The Robert Wood Johnson Foundation did a study in which they found that West Virginia had the highest per capita of diabetics of any state in the U.S. This, of course, is no surprise due to the rates of obesity within the state.
Adult Obesity in West Virginia New Data
Current adult obesity rate (2016) 37.7%
Rank among states (2016) 1/51
Obesity rate by age (2016) 18-25 26.0% 26-44 38.2% 45-64 44.7% 65+ 32.4%
Obesity rate by race (2016) White 36.0% Black 44.6% Latino 37.7%
Obesity rate by gender (2012) Men 34.5% Women 33.1%
My Dad, before his death, was both overweight and a Type 2 diabetic. Prior to his open heart surgery, I took on the task of trying to reign in his diet (unsuccessfully). We were instructed by his physicians to limit his salt and sugar intake. I learned quickly that items low in sugar oftentimes would be high in sodium (and vice versa). It is how we are trained (at least in WV) to consider a dish flavorful – whether it is sweet or if it has been salted.
You think to yourself – well, gosh darnit, there ARE healthy alternatives out there, even in West Virginia!
Well, there are – but are they (quite literally) within your reach?
Today, I encouraged my coworkers to bring in their favorite sugar-free or reduced sugar goodies. This is to show others that low sugar can actually taste good. I decided to make peanut butter cookies. The recipe called for Sugar Free Cake Mix. I went to the local Walmart (because, quite frankly, it is the “only” place to shop on the WV side of the Ohio River in our area). Making my way through the baking supplies, I struggled finding a sugar-free cake mix. Then I found it, on the very bottom shelf, and only one flavor (thankfully, it was one I could use). ((Side Note: Thank You Pillsbury for making a sugar-free option!))
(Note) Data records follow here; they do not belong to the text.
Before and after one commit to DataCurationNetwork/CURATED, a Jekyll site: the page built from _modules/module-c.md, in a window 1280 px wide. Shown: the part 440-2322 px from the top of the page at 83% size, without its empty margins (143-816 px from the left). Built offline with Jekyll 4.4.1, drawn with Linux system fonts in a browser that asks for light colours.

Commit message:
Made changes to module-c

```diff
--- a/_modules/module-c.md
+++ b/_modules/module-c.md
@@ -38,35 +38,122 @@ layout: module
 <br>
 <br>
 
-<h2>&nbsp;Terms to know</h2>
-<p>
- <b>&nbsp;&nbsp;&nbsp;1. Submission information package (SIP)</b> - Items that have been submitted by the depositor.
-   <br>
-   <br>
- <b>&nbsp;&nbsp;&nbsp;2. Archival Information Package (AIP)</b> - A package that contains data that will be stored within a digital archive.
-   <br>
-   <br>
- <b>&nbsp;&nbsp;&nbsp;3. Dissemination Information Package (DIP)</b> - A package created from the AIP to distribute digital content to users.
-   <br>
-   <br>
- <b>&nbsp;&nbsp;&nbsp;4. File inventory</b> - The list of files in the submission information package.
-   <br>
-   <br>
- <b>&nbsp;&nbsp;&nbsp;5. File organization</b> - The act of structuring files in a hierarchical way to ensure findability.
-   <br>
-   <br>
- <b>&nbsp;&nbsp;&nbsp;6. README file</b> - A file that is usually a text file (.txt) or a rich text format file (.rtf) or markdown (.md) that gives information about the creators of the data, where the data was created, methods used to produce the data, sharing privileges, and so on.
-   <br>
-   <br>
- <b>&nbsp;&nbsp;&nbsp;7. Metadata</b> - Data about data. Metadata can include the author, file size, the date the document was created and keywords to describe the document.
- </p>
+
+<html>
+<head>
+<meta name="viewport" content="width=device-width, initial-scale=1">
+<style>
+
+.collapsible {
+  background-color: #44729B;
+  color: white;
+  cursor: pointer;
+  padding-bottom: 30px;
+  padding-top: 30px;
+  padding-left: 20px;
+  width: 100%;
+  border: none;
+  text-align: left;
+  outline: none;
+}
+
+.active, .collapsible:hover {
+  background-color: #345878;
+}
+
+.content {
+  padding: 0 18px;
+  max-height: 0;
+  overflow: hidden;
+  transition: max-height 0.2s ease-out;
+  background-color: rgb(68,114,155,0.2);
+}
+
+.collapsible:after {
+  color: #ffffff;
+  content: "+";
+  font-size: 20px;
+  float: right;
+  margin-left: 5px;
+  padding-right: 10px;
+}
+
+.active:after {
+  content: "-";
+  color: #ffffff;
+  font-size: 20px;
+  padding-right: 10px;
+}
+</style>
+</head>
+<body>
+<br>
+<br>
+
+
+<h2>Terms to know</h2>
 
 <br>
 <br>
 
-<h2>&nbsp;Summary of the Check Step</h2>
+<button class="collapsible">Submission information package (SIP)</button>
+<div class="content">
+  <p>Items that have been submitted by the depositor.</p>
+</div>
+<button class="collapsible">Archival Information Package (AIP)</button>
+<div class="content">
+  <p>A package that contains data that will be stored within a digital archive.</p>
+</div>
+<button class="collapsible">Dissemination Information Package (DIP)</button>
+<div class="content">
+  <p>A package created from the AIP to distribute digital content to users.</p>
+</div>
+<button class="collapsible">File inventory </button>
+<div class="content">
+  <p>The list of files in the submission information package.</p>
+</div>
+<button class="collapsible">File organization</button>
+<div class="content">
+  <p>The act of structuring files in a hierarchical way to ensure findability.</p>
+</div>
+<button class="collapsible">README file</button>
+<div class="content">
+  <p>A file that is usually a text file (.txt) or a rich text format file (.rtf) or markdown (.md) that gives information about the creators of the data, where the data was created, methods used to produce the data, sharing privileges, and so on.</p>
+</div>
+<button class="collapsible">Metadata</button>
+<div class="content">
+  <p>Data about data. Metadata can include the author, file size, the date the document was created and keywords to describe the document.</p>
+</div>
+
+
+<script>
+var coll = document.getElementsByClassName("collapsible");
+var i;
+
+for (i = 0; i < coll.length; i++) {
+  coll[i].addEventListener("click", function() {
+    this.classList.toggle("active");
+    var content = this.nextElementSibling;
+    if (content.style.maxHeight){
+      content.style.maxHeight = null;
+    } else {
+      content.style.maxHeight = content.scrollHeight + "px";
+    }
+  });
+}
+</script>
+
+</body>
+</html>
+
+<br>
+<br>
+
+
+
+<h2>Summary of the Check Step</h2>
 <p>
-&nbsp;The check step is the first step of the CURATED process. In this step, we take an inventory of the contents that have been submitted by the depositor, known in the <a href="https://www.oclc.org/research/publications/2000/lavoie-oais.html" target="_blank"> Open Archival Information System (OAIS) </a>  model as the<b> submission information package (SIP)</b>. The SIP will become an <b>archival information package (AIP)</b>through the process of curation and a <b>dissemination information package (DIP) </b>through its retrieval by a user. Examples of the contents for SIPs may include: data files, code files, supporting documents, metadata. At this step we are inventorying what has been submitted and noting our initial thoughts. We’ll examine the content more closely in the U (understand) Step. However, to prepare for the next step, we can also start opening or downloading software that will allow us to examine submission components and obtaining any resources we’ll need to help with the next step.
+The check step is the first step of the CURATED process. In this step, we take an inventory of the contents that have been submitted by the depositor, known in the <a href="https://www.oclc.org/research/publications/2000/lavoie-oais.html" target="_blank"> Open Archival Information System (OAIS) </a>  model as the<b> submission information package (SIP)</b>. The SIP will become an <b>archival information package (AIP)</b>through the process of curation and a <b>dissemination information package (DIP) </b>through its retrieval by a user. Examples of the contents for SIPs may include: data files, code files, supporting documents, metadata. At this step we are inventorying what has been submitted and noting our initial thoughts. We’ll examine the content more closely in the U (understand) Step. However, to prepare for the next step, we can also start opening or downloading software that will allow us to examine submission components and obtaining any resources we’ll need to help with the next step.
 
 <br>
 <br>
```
I thought to myself, if someone was making the cake, as intended, would there be a sugar-free frosting? Why yes, there is. Only, it was on the very tip-top shelf. The only frosting and the only cake mix options on either extreme of the shelving unit. I wanted to look at the frosting nutritional values and had to stand on the bottom shelf just to reach it.
Seriously? Could they not at least have the only option for sugar-free cake next to the only option for sugar-free frosting? AND – with all of the people who are wheelchair-dependant due to obesity-related knee, leg and back issues – you would think you would put those two items at mid-shelf level so they could reach them unassisted.
This is but one VERY SMALL example of how the deck is stacked against people in the states with (in addition to high obesity and diabetes levels) significant poverty levels. Being obese, being Type 2 because of being obese – there is a lot of money to be made in the medical field because of one or both of those issues. I do not think that making healthy choices “unreachable” is a coincidence, but I am no expert.
And before you call down to me from your high horse – I know that veggies, fruits, and lean meats are your better options. But, when dealing with people who insist on sweet goodies (as was the case with my Dad), this aisle is one that you will walk down. At least in the beginning, to entice them to the lighter side.
Do you have difficulties maintaining a healthy diet? If so, let me know in the comments below.